> Work required:
Reproduce every record precisely, leaving no line out.

[Collected data]
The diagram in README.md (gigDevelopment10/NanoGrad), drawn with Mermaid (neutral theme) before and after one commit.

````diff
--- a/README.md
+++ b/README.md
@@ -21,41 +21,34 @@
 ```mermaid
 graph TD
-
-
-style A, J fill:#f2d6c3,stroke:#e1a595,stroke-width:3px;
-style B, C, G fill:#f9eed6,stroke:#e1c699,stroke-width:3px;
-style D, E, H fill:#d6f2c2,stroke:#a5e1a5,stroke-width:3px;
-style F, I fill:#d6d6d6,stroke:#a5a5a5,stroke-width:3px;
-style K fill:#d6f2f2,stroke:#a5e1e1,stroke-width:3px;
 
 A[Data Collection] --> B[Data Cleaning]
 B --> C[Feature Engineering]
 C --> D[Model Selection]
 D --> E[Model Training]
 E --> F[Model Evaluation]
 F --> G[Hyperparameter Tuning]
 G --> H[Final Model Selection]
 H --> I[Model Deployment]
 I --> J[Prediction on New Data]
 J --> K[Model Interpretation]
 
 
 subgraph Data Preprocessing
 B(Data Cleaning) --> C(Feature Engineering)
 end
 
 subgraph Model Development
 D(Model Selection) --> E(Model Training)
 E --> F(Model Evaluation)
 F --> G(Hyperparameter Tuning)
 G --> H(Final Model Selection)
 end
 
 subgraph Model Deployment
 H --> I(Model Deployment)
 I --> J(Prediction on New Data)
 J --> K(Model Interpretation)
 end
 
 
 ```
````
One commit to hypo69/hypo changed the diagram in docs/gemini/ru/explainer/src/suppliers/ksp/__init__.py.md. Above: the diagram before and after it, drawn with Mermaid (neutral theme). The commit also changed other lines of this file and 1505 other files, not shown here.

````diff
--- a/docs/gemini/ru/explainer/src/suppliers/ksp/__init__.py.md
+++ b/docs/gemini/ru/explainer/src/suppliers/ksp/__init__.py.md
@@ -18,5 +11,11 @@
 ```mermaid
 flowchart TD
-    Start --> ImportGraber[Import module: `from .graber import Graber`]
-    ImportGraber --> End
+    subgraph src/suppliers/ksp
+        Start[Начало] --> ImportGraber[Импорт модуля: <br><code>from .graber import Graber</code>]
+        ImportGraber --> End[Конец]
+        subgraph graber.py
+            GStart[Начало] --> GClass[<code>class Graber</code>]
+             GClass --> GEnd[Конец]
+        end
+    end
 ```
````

> Result of the task:
The diagram in README.md (gigDevelopment10/NanoGrad), drawn with Mermaid (neutral theme) before and after one commit.

````diff
--- a/README.md
+++ b/README.md
@@ -21,41 +21,34 @@
 ```mermaid
 graph TD
-
-
-style A, J fill:#f2d6c3,stroke:#e1a595,stroke-width:3px;
-style B, C, G fill:#f9eed6,stroke:#e1c699,stroke-width:3px;
-style D, E, H fill:#d6f2c2,stroke:#a5e1a5,stroke-width:3px;
-style F, I fill:#d6d6d6,stroke:#a5a5a5,stroke-width:3px;
-style K fill:#d6f2f2,stroke:#a5e1e1,stroke-width:3px;
 
 A[Data Collection] --> B[Data Cleaning]
 B --> C[Feature Engineering]
 C --> D[Model Selection]
 D --> E[Model Training]
 E --> F[Model Evaluation]
 F --> G[Hyperparameter Tuning]
 G --> H[Final Model Selection]
 H --> I[Model Deployment]
 I --> J[Prediction on New Data]
 J --> K[Model Interpretation]
 
 
 subgraph Data Preprocessing
 B(Data Cleaning) --> C(Feature Engineering)
 end
 
 subgraph Model Development
 D(Model Selection) --> E(Model Training)
 E --> F(Model Evaluation)
 F --> G(Hyperparameter Tuning)
 G --> H(Final Model Selection)
 end
 
 subgraph Model Deployment
 H --> I(Model Deployment)
 I --> J(Prediction on New Data)
 J --> K(Model Interpretation)
 end
 
 
 ```
````
One commit to hypo69/hypo changed the diagram in docs/gemini/ru/explainer/src/suppliers/ksp/__init__.py.md. Above: the diagram before and after it, drawn with Mermaid (neutral theme). The commit also changed other lines of this file and 1505 other files, not shown here.

````diff
--- a/docs/gemini/ru/explainer/src/suppliers/ksp/__init__.py.md
+++ b/docs/gemini/ru/explainer/src/suppliers/ksp/__init__.py.md
@@ -18,5 +11,11 @@
 ```mermaid
 flowchart TD
-    Start --> ImportGraber[Import module: `from .graber import Graber`]
-    ImportGraber --> End
+    subgraph src/suppliers/ksp
+        Start[Начало] --> ImportGraber[Импорт модуля: <br><code>from .graber import Graber</code>]
+        ImportGraber --> End[Конец]
+        subgraph graber.py
+            GStart[Начало] --> GClass[<code>class Graber</code>]
+             GClass --> GEnd[Конец]
+        end
+    end
 ```
````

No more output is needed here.